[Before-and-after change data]
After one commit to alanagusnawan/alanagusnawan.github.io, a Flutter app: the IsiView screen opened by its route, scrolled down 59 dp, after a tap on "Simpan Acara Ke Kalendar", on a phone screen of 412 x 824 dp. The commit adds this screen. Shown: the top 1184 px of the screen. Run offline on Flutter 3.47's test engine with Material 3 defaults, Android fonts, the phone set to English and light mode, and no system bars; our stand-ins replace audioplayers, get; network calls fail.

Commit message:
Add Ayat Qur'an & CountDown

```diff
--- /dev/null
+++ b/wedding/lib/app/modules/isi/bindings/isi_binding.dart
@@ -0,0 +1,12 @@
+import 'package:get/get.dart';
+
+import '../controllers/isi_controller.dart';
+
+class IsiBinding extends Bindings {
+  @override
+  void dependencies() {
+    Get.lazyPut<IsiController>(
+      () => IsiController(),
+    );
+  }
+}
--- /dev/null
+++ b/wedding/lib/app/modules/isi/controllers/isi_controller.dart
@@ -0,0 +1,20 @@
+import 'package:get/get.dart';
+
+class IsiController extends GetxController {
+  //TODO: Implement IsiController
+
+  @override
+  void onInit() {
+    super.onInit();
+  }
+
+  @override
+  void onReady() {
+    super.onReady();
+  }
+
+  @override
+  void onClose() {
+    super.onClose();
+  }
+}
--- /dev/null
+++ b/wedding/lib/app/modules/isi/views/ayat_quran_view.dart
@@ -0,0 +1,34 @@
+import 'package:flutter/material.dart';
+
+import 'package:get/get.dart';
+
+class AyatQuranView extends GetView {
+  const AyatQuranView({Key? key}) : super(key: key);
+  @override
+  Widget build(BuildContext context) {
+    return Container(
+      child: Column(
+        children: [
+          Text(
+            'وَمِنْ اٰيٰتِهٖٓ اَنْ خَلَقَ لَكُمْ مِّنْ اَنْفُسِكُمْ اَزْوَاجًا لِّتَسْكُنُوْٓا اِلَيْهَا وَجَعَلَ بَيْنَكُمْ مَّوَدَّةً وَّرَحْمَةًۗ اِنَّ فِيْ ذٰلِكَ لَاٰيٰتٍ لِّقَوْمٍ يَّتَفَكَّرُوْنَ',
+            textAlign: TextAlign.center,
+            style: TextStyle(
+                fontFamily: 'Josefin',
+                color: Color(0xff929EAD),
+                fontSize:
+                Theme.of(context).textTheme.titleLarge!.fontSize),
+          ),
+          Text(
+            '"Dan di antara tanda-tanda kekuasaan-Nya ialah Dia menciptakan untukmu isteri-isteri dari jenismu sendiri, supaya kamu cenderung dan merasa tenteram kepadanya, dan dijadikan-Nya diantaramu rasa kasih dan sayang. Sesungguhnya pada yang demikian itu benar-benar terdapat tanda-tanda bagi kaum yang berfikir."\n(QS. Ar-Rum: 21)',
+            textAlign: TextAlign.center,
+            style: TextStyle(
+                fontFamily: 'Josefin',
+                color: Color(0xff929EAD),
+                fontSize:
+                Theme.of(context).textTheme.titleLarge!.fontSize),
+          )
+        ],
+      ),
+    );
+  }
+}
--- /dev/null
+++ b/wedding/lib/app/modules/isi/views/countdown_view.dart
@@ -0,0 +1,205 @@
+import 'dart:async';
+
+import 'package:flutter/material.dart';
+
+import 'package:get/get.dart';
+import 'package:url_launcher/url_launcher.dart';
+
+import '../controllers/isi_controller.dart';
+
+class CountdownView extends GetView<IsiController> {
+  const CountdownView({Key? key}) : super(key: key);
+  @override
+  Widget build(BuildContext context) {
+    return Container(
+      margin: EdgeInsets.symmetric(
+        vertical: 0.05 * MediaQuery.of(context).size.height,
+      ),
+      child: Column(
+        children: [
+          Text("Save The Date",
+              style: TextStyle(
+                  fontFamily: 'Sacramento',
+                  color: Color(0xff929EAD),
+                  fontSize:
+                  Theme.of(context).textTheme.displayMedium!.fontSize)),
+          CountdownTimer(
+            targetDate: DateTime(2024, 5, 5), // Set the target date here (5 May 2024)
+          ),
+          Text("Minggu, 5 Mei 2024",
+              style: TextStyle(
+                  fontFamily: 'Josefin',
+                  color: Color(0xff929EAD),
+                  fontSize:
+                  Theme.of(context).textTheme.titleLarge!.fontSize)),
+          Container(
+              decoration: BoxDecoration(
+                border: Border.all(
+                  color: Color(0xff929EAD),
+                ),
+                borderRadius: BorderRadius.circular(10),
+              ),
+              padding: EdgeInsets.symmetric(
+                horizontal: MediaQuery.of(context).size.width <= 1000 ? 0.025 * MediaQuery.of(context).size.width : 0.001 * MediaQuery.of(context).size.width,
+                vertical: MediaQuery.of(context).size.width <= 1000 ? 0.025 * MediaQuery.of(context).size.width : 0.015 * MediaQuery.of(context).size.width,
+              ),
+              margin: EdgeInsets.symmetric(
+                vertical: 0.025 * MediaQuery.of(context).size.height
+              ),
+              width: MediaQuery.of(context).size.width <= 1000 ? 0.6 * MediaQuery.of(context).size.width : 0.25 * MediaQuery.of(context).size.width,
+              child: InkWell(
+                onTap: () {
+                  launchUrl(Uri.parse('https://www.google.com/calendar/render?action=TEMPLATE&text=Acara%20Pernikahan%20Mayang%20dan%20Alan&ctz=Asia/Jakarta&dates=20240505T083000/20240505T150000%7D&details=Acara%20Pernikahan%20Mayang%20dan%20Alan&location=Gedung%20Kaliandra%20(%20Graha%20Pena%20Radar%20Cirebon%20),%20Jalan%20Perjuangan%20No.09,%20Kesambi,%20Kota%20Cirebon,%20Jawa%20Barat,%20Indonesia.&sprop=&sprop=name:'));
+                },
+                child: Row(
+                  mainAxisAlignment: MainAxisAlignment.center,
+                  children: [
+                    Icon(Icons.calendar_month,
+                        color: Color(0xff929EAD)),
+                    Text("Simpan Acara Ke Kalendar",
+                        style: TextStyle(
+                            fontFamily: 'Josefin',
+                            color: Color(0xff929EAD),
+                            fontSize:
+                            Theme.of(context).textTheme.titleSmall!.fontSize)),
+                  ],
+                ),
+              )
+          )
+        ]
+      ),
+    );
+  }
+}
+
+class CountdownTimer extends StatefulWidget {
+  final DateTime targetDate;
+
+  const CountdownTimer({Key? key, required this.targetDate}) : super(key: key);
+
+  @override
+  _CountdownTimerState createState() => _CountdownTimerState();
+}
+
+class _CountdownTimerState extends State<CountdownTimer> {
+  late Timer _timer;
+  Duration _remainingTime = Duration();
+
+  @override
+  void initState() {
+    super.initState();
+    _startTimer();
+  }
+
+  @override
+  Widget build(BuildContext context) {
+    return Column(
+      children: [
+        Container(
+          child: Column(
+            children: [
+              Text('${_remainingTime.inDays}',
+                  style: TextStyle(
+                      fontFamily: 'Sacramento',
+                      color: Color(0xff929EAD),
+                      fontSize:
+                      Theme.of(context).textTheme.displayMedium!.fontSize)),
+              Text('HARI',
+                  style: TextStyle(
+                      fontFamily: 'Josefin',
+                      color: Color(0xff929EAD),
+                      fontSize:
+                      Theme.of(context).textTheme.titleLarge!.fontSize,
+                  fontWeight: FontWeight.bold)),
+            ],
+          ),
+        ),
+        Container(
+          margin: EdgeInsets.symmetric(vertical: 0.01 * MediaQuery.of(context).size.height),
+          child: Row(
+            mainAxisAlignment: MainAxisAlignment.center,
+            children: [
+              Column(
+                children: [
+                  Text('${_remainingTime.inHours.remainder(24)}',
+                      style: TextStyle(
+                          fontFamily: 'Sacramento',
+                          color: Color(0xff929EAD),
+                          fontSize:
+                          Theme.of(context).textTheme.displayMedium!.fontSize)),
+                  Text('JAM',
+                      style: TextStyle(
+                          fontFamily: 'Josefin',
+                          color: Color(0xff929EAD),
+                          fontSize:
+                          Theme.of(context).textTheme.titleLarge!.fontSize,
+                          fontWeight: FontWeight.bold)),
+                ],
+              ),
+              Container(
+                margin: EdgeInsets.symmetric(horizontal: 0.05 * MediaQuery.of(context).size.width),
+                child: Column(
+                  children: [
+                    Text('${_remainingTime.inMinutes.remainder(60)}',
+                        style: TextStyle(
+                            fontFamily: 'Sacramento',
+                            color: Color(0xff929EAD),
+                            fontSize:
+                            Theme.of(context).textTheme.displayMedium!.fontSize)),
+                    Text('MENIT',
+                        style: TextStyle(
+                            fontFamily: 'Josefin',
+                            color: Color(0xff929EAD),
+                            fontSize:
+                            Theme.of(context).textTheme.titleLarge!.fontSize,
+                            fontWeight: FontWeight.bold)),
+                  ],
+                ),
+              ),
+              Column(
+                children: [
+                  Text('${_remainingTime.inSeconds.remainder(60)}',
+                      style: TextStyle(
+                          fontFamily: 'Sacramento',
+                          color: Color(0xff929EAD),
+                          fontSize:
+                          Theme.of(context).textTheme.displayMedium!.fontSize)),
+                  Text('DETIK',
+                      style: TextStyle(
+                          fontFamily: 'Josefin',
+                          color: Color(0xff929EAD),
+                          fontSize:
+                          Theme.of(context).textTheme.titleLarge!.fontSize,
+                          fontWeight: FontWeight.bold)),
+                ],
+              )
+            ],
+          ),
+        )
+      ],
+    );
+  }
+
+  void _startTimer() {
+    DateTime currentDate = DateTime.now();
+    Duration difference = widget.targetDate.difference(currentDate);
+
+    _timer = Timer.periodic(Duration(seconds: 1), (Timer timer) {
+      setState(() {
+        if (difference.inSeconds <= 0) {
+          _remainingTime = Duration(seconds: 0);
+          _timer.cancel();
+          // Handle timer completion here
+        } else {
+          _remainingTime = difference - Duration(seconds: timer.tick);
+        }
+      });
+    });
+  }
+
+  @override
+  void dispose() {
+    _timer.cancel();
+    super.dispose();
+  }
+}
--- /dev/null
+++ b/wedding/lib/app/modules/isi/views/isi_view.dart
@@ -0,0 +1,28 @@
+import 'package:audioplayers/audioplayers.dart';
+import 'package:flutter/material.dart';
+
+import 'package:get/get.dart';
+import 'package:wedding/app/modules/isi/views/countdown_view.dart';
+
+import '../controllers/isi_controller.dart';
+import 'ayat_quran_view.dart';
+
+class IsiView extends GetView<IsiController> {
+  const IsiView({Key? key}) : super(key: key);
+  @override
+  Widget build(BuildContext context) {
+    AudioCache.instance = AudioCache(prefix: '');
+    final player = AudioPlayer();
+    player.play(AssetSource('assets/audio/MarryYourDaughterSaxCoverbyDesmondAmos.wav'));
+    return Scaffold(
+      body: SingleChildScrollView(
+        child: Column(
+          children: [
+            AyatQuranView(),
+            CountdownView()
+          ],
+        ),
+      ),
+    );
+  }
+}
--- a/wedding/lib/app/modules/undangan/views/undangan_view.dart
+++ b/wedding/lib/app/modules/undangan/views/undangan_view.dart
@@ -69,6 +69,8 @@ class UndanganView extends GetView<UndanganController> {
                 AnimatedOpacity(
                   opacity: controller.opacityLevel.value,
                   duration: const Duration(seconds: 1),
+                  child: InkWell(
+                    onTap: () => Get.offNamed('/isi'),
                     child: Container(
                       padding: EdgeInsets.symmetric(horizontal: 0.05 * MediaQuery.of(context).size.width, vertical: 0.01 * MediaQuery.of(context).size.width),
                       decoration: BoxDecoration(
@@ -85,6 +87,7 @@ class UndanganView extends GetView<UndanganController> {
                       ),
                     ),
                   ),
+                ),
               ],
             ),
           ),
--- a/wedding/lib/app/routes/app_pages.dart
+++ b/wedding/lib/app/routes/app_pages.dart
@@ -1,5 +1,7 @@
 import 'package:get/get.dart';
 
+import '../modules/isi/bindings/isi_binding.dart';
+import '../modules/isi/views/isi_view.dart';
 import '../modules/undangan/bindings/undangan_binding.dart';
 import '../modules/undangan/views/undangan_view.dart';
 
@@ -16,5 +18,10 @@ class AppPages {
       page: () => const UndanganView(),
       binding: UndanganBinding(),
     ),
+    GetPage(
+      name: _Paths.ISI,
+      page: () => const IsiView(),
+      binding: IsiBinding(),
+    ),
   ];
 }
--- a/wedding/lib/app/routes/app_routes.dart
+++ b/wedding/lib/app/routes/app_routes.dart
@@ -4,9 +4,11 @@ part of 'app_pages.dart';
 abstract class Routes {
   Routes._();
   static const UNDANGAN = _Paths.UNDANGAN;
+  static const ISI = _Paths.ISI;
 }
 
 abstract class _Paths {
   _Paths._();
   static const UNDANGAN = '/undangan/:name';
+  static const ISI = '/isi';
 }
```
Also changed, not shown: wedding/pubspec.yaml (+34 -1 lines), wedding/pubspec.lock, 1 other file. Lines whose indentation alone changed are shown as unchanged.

■ **To do**: Every line in the records above that contains the word "CountdownView" should be copied out.

■ **Solution below**:
+class CountdownView extends GetView<IsiController> {
+  const CountdownView({Key? key}) : super(key: key);
+            CountdownView()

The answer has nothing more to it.